In a world where bigger is better, an ambitious physician investor may be tempted to head straight for large-cap stocks without giving small-cap stocks a second glance, but this would be a mistake. As financial advisors have reminded us time and time again, the prudent and successful investor strives for diversification. That includes companies great and small.

A company’s market capitalization, which is the price of a company’s stock multiplied by the number of outstanding shares, determines how a stock is classified. As Motley Fool explains, small cap is short for small market capitalization, which specifically refers to a company with a market capitalization between $300 million and $2 billion. If a company has a market capitalization of less than $300 million, it is known as a micro-cap.

Small-cap stocks are generally known as riskier investments than their large-cap or mid-cap counterparts, but that doesn’t mean they should be discounted. Some of the strongest stocks on the market got their start under the small-cap designation. Have you ever heard of a little company called Amazon? Back when Amazon was an online book peddler, its stock was just $7.

According to, the risk associated with small-cap stocks stems from the possible inexperience in the management of these smaller companies as well as limited access to funds. On the flip side, these unproven companies may also have huge potential for future growth.

Since none of us have a time machine, the best way to approach small-cap selection for your portfolio is by applying the same tried and true methods you would use to evaluate any stock. NASDAQ recommends that you stick to the basics. Check out the price/earnings ratio, shareholder information, analyst opinions, and the like.

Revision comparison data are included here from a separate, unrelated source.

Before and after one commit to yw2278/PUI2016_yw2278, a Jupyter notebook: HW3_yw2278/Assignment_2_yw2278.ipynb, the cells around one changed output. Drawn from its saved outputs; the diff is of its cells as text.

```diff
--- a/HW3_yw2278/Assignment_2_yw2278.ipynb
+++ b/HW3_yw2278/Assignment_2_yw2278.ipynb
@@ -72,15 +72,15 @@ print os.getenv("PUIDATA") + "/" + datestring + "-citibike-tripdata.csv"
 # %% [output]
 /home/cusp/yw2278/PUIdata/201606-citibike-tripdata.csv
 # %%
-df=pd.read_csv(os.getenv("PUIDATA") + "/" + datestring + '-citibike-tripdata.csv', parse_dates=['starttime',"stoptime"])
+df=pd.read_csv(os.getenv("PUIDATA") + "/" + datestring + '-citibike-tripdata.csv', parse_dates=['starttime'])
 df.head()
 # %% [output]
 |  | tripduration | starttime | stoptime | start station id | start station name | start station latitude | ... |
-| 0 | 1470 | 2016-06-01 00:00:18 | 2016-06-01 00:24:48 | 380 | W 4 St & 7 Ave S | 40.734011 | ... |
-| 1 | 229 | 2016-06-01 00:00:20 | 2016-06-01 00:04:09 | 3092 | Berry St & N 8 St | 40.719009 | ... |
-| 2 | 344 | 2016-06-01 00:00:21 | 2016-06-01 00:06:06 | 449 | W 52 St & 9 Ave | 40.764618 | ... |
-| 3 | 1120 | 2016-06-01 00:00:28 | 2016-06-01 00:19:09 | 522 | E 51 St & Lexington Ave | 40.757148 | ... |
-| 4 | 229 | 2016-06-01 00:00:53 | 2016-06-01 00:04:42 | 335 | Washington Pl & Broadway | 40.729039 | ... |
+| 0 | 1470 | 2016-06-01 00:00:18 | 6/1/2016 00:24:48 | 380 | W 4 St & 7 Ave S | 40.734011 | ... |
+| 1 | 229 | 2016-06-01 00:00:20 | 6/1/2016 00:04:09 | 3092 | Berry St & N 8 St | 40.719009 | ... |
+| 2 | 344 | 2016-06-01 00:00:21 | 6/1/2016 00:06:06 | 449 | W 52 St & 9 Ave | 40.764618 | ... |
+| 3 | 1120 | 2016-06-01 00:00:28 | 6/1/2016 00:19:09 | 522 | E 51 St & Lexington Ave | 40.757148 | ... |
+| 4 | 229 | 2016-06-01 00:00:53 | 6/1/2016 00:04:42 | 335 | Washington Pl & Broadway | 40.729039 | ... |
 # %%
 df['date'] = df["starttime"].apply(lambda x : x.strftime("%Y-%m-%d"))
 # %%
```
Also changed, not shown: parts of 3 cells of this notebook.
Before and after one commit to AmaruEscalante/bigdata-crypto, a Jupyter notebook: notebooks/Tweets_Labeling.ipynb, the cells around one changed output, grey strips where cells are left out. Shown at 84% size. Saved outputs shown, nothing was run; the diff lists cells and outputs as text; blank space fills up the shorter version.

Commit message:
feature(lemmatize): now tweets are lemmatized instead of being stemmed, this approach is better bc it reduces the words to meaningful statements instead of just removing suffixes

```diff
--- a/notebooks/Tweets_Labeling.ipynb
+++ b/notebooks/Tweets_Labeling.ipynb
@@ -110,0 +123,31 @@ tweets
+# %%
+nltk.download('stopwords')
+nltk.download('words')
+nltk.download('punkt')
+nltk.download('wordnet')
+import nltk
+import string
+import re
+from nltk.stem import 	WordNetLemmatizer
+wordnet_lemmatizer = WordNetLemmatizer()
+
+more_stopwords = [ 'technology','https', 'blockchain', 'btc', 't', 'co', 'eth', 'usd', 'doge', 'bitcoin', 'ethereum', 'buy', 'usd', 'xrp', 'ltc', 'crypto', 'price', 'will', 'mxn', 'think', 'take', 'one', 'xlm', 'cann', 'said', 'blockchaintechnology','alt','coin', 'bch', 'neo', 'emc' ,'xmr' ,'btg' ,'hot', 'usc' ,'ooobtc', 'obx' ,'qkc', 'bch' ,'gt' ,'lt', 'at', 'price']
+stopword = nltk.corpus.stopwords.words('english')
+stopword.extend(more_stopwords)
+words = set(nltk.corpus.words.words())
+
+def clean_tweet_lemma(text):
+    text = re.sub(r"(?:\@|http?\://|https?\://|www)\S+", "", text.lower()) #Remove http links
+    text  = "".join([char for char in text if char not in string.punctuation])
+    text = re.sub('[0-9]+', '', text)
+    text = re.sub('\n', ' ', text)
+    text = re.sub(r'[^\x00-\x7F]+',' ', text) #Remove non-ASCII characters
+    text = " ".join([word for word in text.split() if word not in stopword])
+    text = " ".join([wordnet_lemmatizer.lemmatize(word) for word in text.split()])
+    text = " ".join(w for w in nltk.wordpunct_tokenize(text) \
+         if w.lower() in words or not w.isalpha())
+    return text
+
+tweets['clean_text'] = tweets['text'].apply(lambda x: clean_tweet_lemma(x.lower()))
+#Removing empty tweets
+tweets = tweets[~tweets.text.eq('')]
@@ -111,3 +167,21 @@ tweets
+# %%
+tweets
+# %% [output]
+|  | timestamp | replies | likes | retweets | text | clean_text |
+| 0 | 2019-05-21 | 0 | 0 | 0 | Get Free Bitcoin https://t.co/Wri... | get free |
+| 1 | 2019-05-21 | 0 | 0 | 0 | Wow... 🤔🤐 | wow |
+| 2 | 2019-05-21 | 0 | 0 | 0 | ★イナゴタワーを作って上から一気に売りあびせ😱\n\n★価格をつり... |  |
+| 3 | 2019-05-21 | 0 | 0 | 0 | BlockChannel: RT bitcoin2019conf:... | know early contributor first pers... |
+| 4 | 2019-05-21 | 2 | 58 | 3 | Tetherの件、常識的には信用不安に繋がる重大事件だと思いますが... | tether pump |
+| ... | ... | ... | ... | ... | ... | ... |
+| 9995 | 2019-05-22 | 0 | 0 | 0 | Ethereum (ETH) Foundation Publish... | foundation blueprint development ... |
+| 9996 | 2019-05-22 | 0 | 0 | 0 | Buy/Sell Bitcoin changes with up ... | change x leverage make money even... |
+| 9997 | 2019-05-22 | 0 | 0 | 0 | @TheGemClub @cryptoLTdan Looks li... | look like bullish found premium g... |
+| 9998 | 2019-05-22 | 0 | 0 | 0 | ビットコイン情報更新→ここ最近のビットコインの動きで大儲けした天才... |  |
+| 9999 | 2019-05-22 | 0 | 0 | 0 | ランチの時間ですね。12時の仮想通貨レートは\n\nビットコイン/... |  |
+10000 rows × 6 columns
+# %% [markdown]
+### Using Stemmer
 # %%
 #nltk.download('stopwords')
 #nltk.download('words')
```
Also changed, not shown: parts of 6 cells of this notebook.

You can also investigate mutual funds focused on small-cap stock to diversify even further. An index fund with holdings based on the Russell 2000 Index may be something to consider. Talk to your financial advisor about how to gain exposure in the small-cap market that will balance your portfolio without adding too much risk.